Nearly 40 schools in nine Pierce County school districts have been named to the state’s list of struggling schools – and a list of struggling but improving schools – using a measure known as Annual Measurable Objectives (AMOs).
The nine Pierce County school districts named Thursday are Bethel, Clover Park, Eatonville, Fife, Franklin Pierce, Peninsula, Puyallup, Sumner and Tacoma.
Last year was the first time AMOs were reported. Under a federal waiver granted to Washington and other states, they replace measurements that were known as Annual Yearly Progress (AYP), designated under the federal No Child Left Behind Act.
AMOs are unique yearly targets in reading and math for each subgroup, school and school district in the state. They are derived by calculating “proficiency gaps” for all students and for 10 subgroups of students. Subgroups include students in special education, English language learners and racial groups.
The gap is the percentage-point difference between a group’s level of proficiency on state tests in the baseline year of 2011, and 100 percent proficiency. The federal waiver requires the state to cut proficiency gaps in half for all students, and all subgroups, by 2017.
For example, if a school starts with 60 percent of its white students meeting standard in 2011, then that subgroup would need 80 percent meeting standard by 2017. Only subgroups that have at least 20 students in a school are reported.
Possible federal penalties if a school does not meet its overall target in 2017 remain to be determined.
“The 2017 targets are realistic expectations for schools and subgroups, but they aren’t the end goals,” state Superintendent of Public Instruction Randy Dorn said in a news release Thursday. “It’s important that all students reach their full potential and we will not stop working to ensure that happens.”

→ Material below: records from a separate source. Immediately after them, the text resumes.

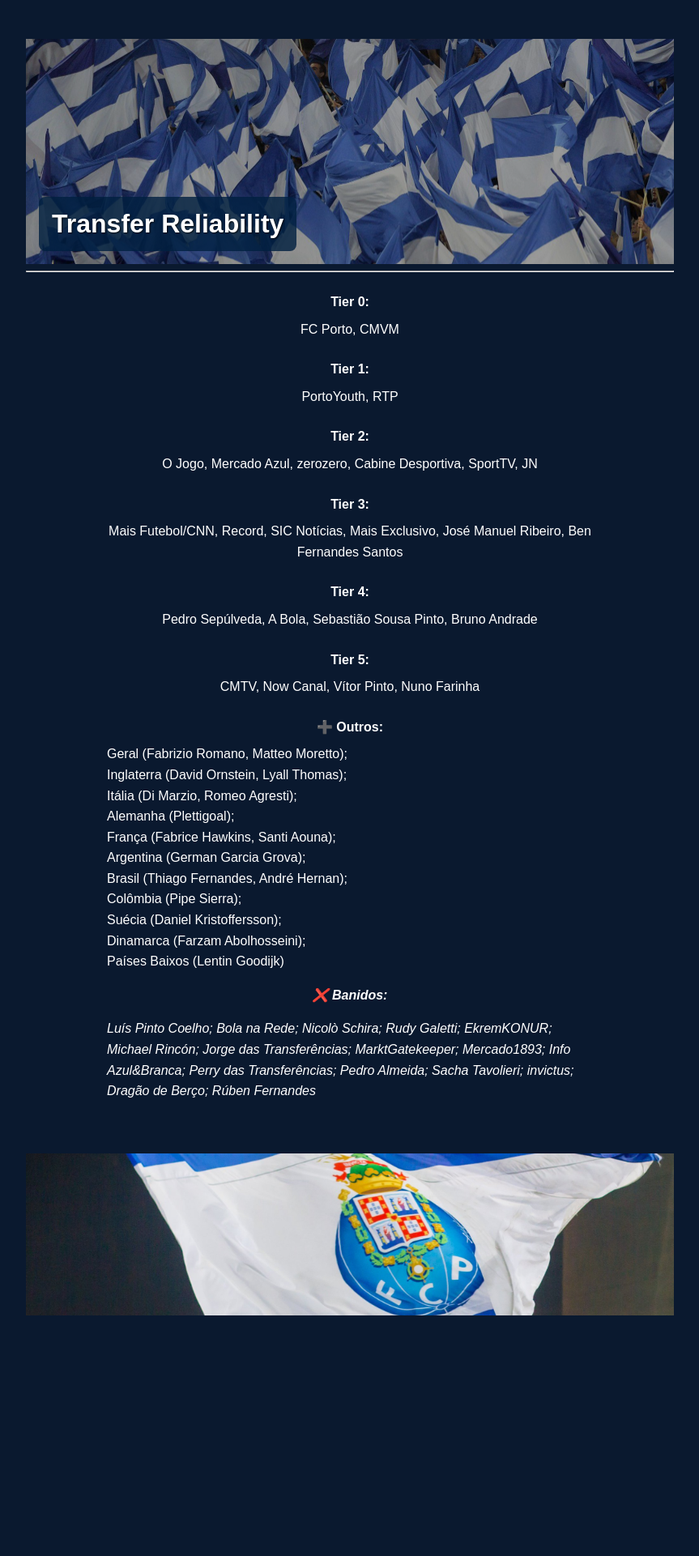
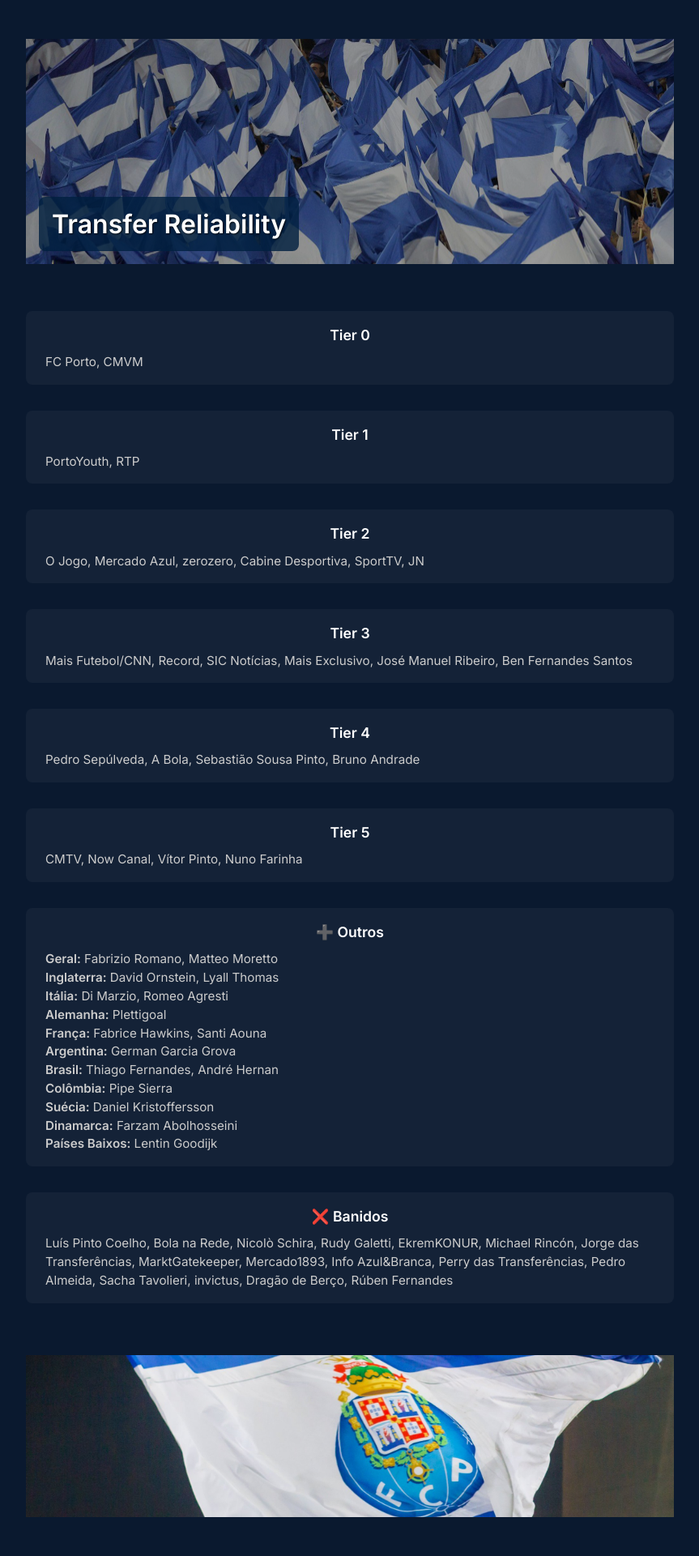
Before and after one commit to Azrial1739/teste-transfer, a Jekyll site: the page built from pages/transfer.md, in a window 1280 px wide. Shown: the whole page at 81% size, without its empty margins (208-1071 px from the left). Built offline with Jekyll 4.4.1, drawn with Linux system fonts in a browser that asks for light colours; before the commit the page ends 1672 px from its top, so only the background shows below that; part of the change alters nothing that is shown.

Commit message:
Update transfer.md

```diff
--- a/pages/transfer.md
+++ b/pages/transfer.md
@@ -4,84 +4,87 @@ title: Transfer Reliability
 permalink: /transfer/
 menu_title: transfer
 ---
-
+<link href="https://fonts.googleapis.com/css2?family=Inter:wght@400;600&display=swap" rel="stylesheet">
 
 <style>
-  .tier-title {
+  body {
+    font-family: 'Inter', sans-serif;
+  }
+
+  .tier-section {
+    margin-bottom: 2rem;
+    padding: 1rem 1.5rem;
+    background-color: rgba(255, 255, 255, 0.04);
+    border-radius: 0.5rem;
+  }
+
+  .tier-header {
     text-align: center;
-    font-weight: 700;
-    margin-top: 1.5rem;
+    font-weight: 600;
+    font-size: 1.1rem;
     margin-bottom: 0.5rem;
+    color: #fff;
   }
 
   .tier-content {
-    margin-left: auto;
-    margin-right: auto;
-    max-width: 600px;
-  }
-
-  .tier-content.centered {
-    text-align: center;
-  }
-
-  .tier-content.left {
-    text-align: left;
-  }
-
-  .banned {
-    margin-top: 1rem;
-    font-style: italic;
+    font-size: 0.95rem;
+    color: #ccc;
+    line-height: 1.5;
   }
 </style>
 
----
+<br>
 
-<div class="tier-title">Tier 0:</div>
-<div class="tier-content centered">
-  FC Porto, CMVM
+<div class="tier-section">
+  <div class="tier-header">Tier 0</div>
+  <div class="tier-content centered">FC Porto, CMVM</div>
 </div>
 
-<div class="tier-title">Tier 1:</div>
-<div class="tier-content centered">
-  PortoYouth, RTP
+<div class="tier-section">
+  <div class="tier-header">Tier 1</div>
+  <div class="tier-content centered">PortoYouth, RTP</div>
 </div>
 
-<div class="tier-title">Tier 2:</div>
-<div class="tier-content centered">
-  O Jogo, Mercado Azul, zerozero, Cabine Desportiva, SportTV, JN
+<div class="tier-section">
+  <div class="tier-header">Tier 2</div>
+  <div class="tier-content centered">O Jogo, Mercado Azul, zerozero, Cabine Desportiva, SportTV, JN</div>
 </div>
 
-<div class="tier-title">Tier 3:</div>
-<div class="tier-content centered">
-  Mais Futebol/CNN, Record, SIC Notícias, Mais Exclusivo, José Manuel Ribeiro, Ben Fernandes Santos
+<div class="tier-section">
+  <div class="tier-header">Tier 3</div>
+  <div class="tier-content centered">Mais Futebol/CNN, Record, SIC Notícias, Mais Exclusivo, José Manuel Ribeiro, Ben Fernandes Santos</div>
 </div>
 
-<div class="tier-title">Tier 4:</div>
-<div class="tier-content centered">
-  Pedro Sepúlveda, A Bola, Sebastião Sousa Pinto, Bruno Andrade
+<div class="tier-section">
+  <div class="tier-header">Tier 4</div>
+  <div class="tier-content centered">Pedro Sepúlveda, A Bola, Sebastião Sousa Pinto, Bruno Andrade</div>
 </div>
 
-<div class="tier-title">Tier 5:</div>
-<div class="tier-content centered">
-  CMTV, Now Canal, Vítor Pinto, Nuno Farinha
+<div class="tier-section">
+  <div class="tier-header">Tier 5</div>
+  <div class="tier-content">CMTV, Now Canal, Vítor Pinto, Nuno Farinha</div>
 </div>
 
-<div class="tier-title">➕ Outros:</div>
-<div class="tier-content left">
-  Geral (Fabrizio Romano, Matteo Moretto);<br>
-  Inglaterra (David Ornstein, Lyall Thomas);<br>
-  Itália (Di Marzio, Romeo Agresti);<br>
-  Alemanha (Plettigoal);<br>
-  França (Fabrice Hawkins, Santi Aouna);<br>
-  Argentina (German Garcia Grova);<br>
-  Brasil (Thiago Fernandes, André Hernan);<br>
-  Colômbia (Pipe Sierra);<br>
-  Suécia (Daniel Kristoffersson);<br>
-  Dinamarca (Farzam Abolhosseini);<br>
-  Países Baixos (Lentin Goodijk)
+<div class="tier-section">
+  <div class="tier-header">➕ Outros</div>
+  <div class="tier-content">
+    <strong>Geral:</strong> Fabrizio Romano, Matteo Moretto<br>
+    <strong>Inglaterra:</strong> David Ornstein, Lyall Thomas<br>
+    <strong>Itália:</strong> Di Marzio, Romeo Agresti<br>
+    <strong>Alemanha:</strong> Plettigoal<br>
+    <strong>França:</strong> Fabrice Hawkins, Santi Aouna<br>
+    <strong>Argentina:</strong> German Garcia Grova<br>
+    <strong>Brasil:</strong> Thiago Fernandes, André Hernan<br>
+    <strong>Colômbia:</strong> Pipe Sierra<br>
+    <strong>Suécia:</strong> Daniel Kristoffersson<br>
+    <strong>Dinamarca:</strong> Farzam Abolhosseini<br>
+    <strong>Países Baixos:</strong> Lentin Goodijk
+  </div>
 </div>
 
-<div class="tier-title banned">❌ Banidos:</div>
-<div class="tier-content left banned">
-  Luís Pinto Coelho; Bola na Rede; Nicolò Schira; Rudy Galetti; EkremKONUR; Michael Rincón; Jorge das Transferências; MarktGatekeeper; Mercado1893; Info Azul&Branca; Perry das Transferências; Pedro Almeida; Sacha Tavolieri; invictus; Dragão de Berço; Rúben Fernandes
+<div class="tier-section">
+  <div class="tier-header">❌ Banidos</div>
+  <div class="tier-content">
+    Luís Pinto Coelho, Bola na Rede, Nicolò Schira, Rudy Galetti, EkremKONUR, Michael Rincón, Jorge das Transferências, MarktGatekeeper, Mercado1893, Info Azul&Branca, Perry das Transferências, Pedro Almeida, Sacha Tavolieri, invictus, Dragão de Berço, Rúben Fernandes
+  </div>
 </div>
```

Josh Garcia, deputy superintendent for Tacoma Public Schools, said that while AMOs are one measure, they do not gauge academic growth for specific students or groups of students. For example, last year’s seventh graders are compared to the previous year’s seventh graders.
“These are different groups of kids every year,” he said. “It doesn’t tell us if individual kids are learning at a higher rate.”
Tacoma, Pierce County’s biggest school district, has 15 schools on the list announced Thursday. Garcia said results in Tacoma reflect statewide trends.
He said Tacoma is working to reverse those trends with several initiatives:
The district has opened more preschools in an effort to give low-income students and kids with special needs a boost before kindergarten; elementary schools are using report cards designed to show parents where specific learning gaps occur; and every school has been assigned an academic coach to help teachers.
Here is a link to find your district or school: reportcard.ospi.k12.wa.us/AMO.aspx?year=2012-13